Task description
Pull out every line below holding the word "setIsVisibleSection".

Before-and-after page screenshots

== Segment start ==

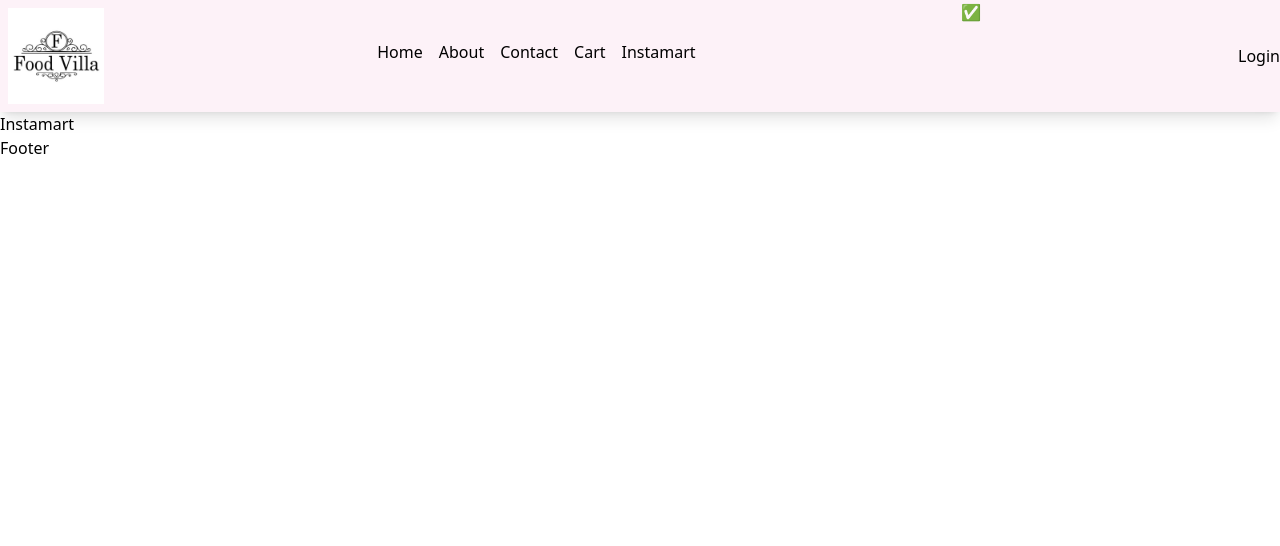
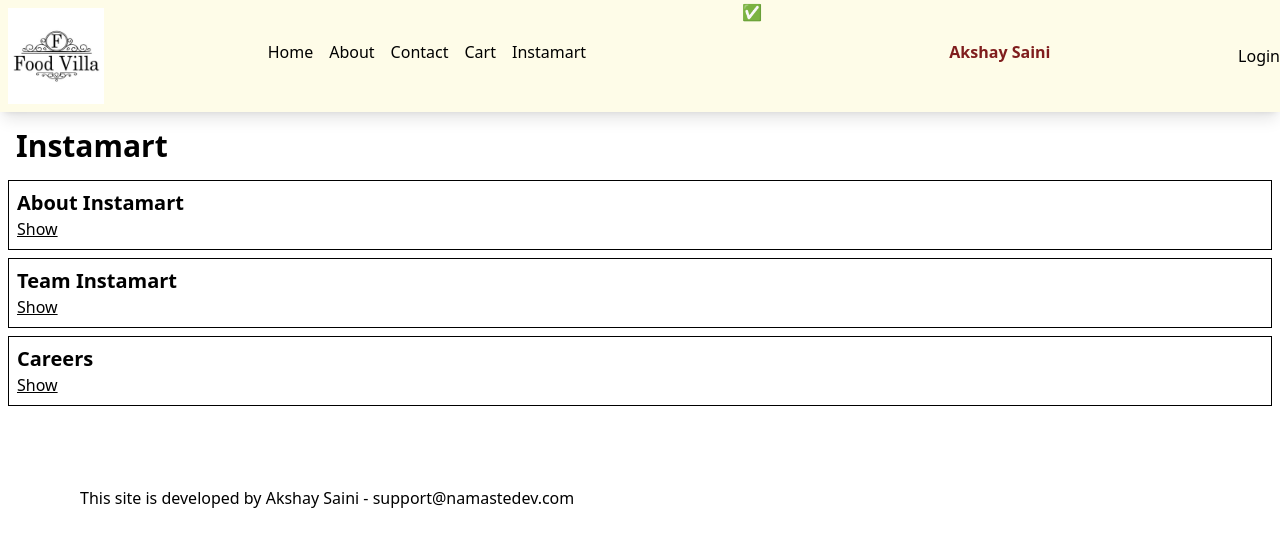
Before and after one commit to kushalnigam0604/Namaste_React_JS, a React (Vite) app: page /instamart in a window 1280 px wide. Shown: the top 546 px of the page. Built offline with nearby package versions, Linux system fonts and the light colour scheme.

Commit message:
ep-11-live

```diff
--- a/package.json
+++ b/package.json
@@ -18,6 +18,7 @@
     "tailwindcss": "^3.3.2"
   },
   "dependencies": {
+    "@reduxjs/toolkit": "^1.9.5",
     "react": "^18.2.0",
     "react-dom": "^18.2.0",
     "react-router-dom": "^6.12.1"
--- a/src/App.js
+++ b/src/App.js
@@ -1,4 +1,4 @@
-import React, { lazy, Suspense } from "react";
+import React, { lazy, Suspense, useEffect, useState } from "react";
 import ReactDOM from "react-dom/client";
 import Body from "./components/Body";
 import Footer from "./components/Footer";
@@ -10,15 +10,27 @@
 import RestaurantMenu from "./components/RestaurantMenu";
 import Profile from "./components/Profile";
 import Shimmer from "./components/Shimmer";
+import UserContext from "./utils/UserContext";
 
 const Instamart = lazy(() => import("./components/Instamart"));
 
 const AppLayout = () => {
+  const [user, setUser] = useState({
+    name: "Akshay Saini",
+    email: "support@namastedev.com",
+  });
   return (
     <>
-      <Header />
-      <Outlet />
-      <Footer />
+      <UserContext.Provider
+        value={{
+          user: user,
+          setUser: setUser,
+        }}
+      >
+        <Header />
+        <Outlet />
+        <Footer />
+      </UserContext.Provider>
     </>
   );
 };
--- a/src/components/About.js
+++ b/src/components/About.js
@@ -2,6 +2,7 @@
 import ProfileFunctionalComponet from "./Profile";
 import Profile from "./ProfileClass";
 import { Component } from "react";
+import UserContext from "../utils/UserContext";
 
 class About extends Component {
   constructor(props) {
@@ -18,6 +19,13 @@
     return (
       <div>
         <h1>About Us Page</h1>
+        <UserContext.Consumer>
+          {({ user }) => (
+            <h4 className="font-bold text-xl p-10">
+              {user.name}- {user.email}
+            </h4>
+          )}
+        </UserContext.Consumer>
         <p>
           This is the Namaste React Live Course Chapter 07 - Finding the Path 🚀
         </p>
--- a/src/components/Footer.js
+++ b/src/components/Footer.js
@@ -1,8 +1,13 @@
-import React from 'react'
-
+import { useContext } from "react";
+import UserContext from "../utils/UserContext";
 
 const Footer = () => {
-    return <h4>Footer</h4>;
-  };
+  const { user } = useContext(UserContext);
+  return (
+    <h4 className="p-10 m-10">
+      This site is developed by {user.name} - {user.email}
+    </h4>
+  );
+};
 
-export default Footer
+export default Footer;
--- a/src/components/Header.js
+++ b/src/components/Header.js
@@ -1,12 +1,11 @@
-import React, { useState } from "react";
+import { useState, useContext } from "react";
+import Logo from "../assets/img/foodvilla.png";
 import { Link } from "react-router-dom";
-import Logo from "../assets/img/foodvilla.png";
 import useOnline from "../utils/useOnline";
+import UserContext from "../utils/UserContext";
 
-const loggedInUser = () => {
-  //  API call to check authentication
-  return true;
-};
+// SPA - Single Page Application???
+// Client Side Routing
 
 const Title = () => (
   <a href="/">
@@ -14,30 +13,36 @@
   </a>
 );
 
-// Composing Comopnents
 const Header = () => {
   const [isLoggedIn, setIsLoggedIn] = useState(false);
+
   const isOnline = useOnline();
 
+  const { user } = useContext(UserContext);
+
   return (
-    <div className="flex justify-between bg-pink-50 shadow-lg">
+    <div className="flex justify-between bg-pink-50 shadow-lg sm:bg-blue-50 md:bg-yellow-50">
       <Title />
       <div className="nav-items">
         <ul className="flex py-10">
           <li className="px-2">
             <Link to="/">Home</Link>
           </li>
-          <li className="px-2">
-            <Link to="/about">About</Link>
-          </li>
-          <li className="px-2">
-          <Link to="/contact">Contact</Link>
-          </li>
+
+          <Link to="/about">
+            <li className="px-2">About</li>
+          </Link>
+          <Link to="/contact">
+            <li className="px-2">Contact</li>
+          </Link>
           <li className="px-2">Cart</li>
-          <li className="px-2"><Link to="/Instamart">Instamart</Link></li>
+          <Link to="/instamart">
+            <li className="px-2">Instamart</li>
+          </Link>
         </ul>
       </div>
       <h1>{isOnline ? "✅" : "🔴"}</h1>
+      <span className="p-10 font-bold text-red-900">{user.name}</span>
       {isLoggedIn ? (
         <button onClick={() => setIsLoggedIn(false)}>Logout</button>
       ) : (
--- a/src/components/Instamart.js
+++ b/src/components/Instamart.js
@@ -1,11 +1,69 @@
-import React from 'react'
+import { useState } from "react";
+
+const Section = ({ title, description, isVisible, setIsVisible }) => {
+  return (
+    <div className="border border-black p-2 m-2">
+      <h3 className="font-bold text-xl">{title}</h3>
+      {isVisible ? (
+        <button
+          onClick={() => setIsVisible(false)}
+          className="cursor-pointer underline"
+        >
+          Hide
+        </button>
+      ) : (
+        <button
+          onClick={() => setIsVisible(true)}
+          className="cursor-pointer underline"
+        >
+          Show
+        </button>
+      )}
+
+      {isVisible && <p>{description}</p>}
+    </div>
+  );
+};
 
 const Instamart = () => {
+  const [visibleSection, setIsVisibleSection] = useState("");
   return (
     <div>
-      <h2>Instamart</h2>
+      <h1 className="text-3xl p-2 m-2 font-bold"> Instamart</h1>
+      <Section
+        title={"About Instamart"}
+        description={
+          "On the other hand, we denounce with righteous indignation and dislike men who are so beguiled and demoralized by the charms of pleasure of the moment, so blinded by desire, that they cannot foresee the pain and trouble that are bound to ensue; and equal blame belongs to those who fail in their duty through weakness of will, which is the same as saying through shrinking from toil and pain. These cases are perfectly simple and easy to distinguish. In a free hour, when our power of choice is untrammelled and when nothing prevents our being able to do what we like best, every pleasure is to be welcomed and every pain avoided. But in certain circumstances and owing to the claims of duty or the obligations of business it will frequently occur that pleasures have to be repudiated and annoyances accepted. The wise man therefore always holds in these matters to this principle of selection: he rejects pleasures to secure other greater pleasures, or else he endures pains to avoid worse pains."
+        }
+        isVisible={visibleSection === "about"}
+        setIsVisible={() => setIsVisibleSection("about")}
+      />
+
+      <Section
+        title={"Team Instamart"}
+        description={
+          "On the other hand, we denounce with righteous indignation and dislike men who are so beguiled and demoralized by the charms of pleasure of the moment, so blinded by desire, that they cannot foresee the pain and trouble that are bound to ensue; and equal blame belongs to those who fail in their duty through weakness of will, which is the same as saying through shrinking from toil and pain. These cases are perfectly simple and easy to distinguish. In a free hour, when our power of choice is untrammelled and when nothing prevents our being able to do what we like best, every pleasure is to be welcomed and every pain avoided. But in certain circumstances and owing to the claims of duty or the obligations of business it will frequently occur that pleasures have to be repudiated and annoyances accepted. The wise man therefore always holds in these matters to this principle of selection: he rejects pleasures to secure other greater pleasures, or else he endures pains to avoid worse pains."
+        }
+        isVisible={visibleSection === "team"}
+        setIsVisible={() => setIsVisibleSection("team")}
+      />
+
+      <Section
+        title={"Careers "}
+        description={
+          "On the other hand, we denounce with righteous indignation and dislike men who are so beguiled and demoralized by the charms of pleasure of the moment, so blinded by desire, that they cannot foresee the pain and trouble that are bound to ensue; and equal blame belongs to those who fail in their duty through weakness of will, which is the same as saying through shrinking from toil and pain. These cases are perfectly simple and easy to distinguish. In a free hour, when our power of choice is untrammelled and when nothing prevents our being able to do what we like best, every pleasure is to be welcomed and every pain avoided. But in certain circumstances and owing to the claims of duty or the obligations of business it will frequently occur that pleasures have to be repudiated and annoyances accepted. The wise man therefore always holds in these matters to this principle of selection: he rejects pleasures to secure other greater pleasures, or else he endures pains to avoid worse pains."
+        }
+        isVisible={visibleSection === "career"}
+        setIsVisible={() => setIsVisibleSection("career")}
+      />
+
+      {/* <AboutInstaMart/>
+      <DetailsofInstaart/>
+      <TeamInstamart/>
+      <Product/>
+      <Careers/> */}
     </div>
-  )
-}
+  );
+};
 
-export default Instamart
+export default Instamart;
--- a/src/components/RestaurantCard.js
+++ b/src/components/RestaurantCard.js
@@ -1,5 +1,6 @@
-import React from 'react'
-import { IMG_CDN_URL } from '../config';
+import { IMG_CDN_URL } from "../config";
+import { useContext } from "react";
+import UserContext from "../utils/UserContext";
 
 const RestaurantCard = ({
   name,
@@ -7,18 +8,18 @@
   cloudinaryImageId,
   lastMileTravelString,
 }) => {
+  const { user } = useContext(UserContext);
   return (
     <div className="w-56 p-2 m-2 shadow-lg bg-pink-50">
-        <img
-          src={
-            IMG_CDN_URL + cloudinaryImageId
-          }
-        />
-        <h2 className='font-bold text-xl'>{name}</h2>
+      <img src={IMG_CDN_URL + cloudinaryImageId} />
+      <h2 className="font-bold text-xl">{name}</h2>
       <h3>{cuisines.join(", ")}</h3>
-        <h4>{lastMileTravelString} minutes</h4>
+      <h4>{lastMileTravelString}</h4>
+      <h5 className="font-bold">
+        {user.name} - {user.email}
+      </h5>
     </div>
   );
 };
 
-export default RestaurantCard
+export default RestaurantCard;
--- /dev/null
+++ b/src/utils/UserContext.js
@@ -0,0 +1,9 @@
+import { createContext } from "react";
+const UserContext = createContext({
+  user: {
+    name: "Dummy Name",
+    email: "dummy@gmail.com",
+  },
+});
+UserContext.displayName = "UserContext";
+export default UserContext;
--- a/src/utils/useRestaurant.js
+++ b/src/utils/useRestaurant.js
@@ -1,4 +1,4 @@
-import { useState } from "react";
+import { useState, useEffect } from "react";
 import { FETCH_MENU_URL } from "../config";
 
 const useRestaurant = (resId) => {
@@ -9,7 +9,9 @@
   }, []);
 
   async function getRestaurantInfo() {
-    const data = await fetch( FETCH_MENU_URL + params.id + "&submitAction=ENTER");
+    const data = await fetch(
+      FETCH_MENU_URL + resId + "&submitAction=ENTER"
+    );
     const json = await data.json();
     console.log(json.data);
     setRestauraunt(json.data);
```
Also changed, not shown: src/components/Body.js (+48 -13 lines), 1 other file (tests, documents, lock files or other folders). Lines whose indentation alone changed are shown as unchanged.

== Segment end ==

Exercise answer
+  const [visibleSection, setIsVisibleSection] = useState("");
+        setIsVisible={() => setIsVisibleSection("about")}
+        setIsVisible={() => setIsVisibleSection("team")}
+        setIsVisible={() => setIsVisibleSection("career")}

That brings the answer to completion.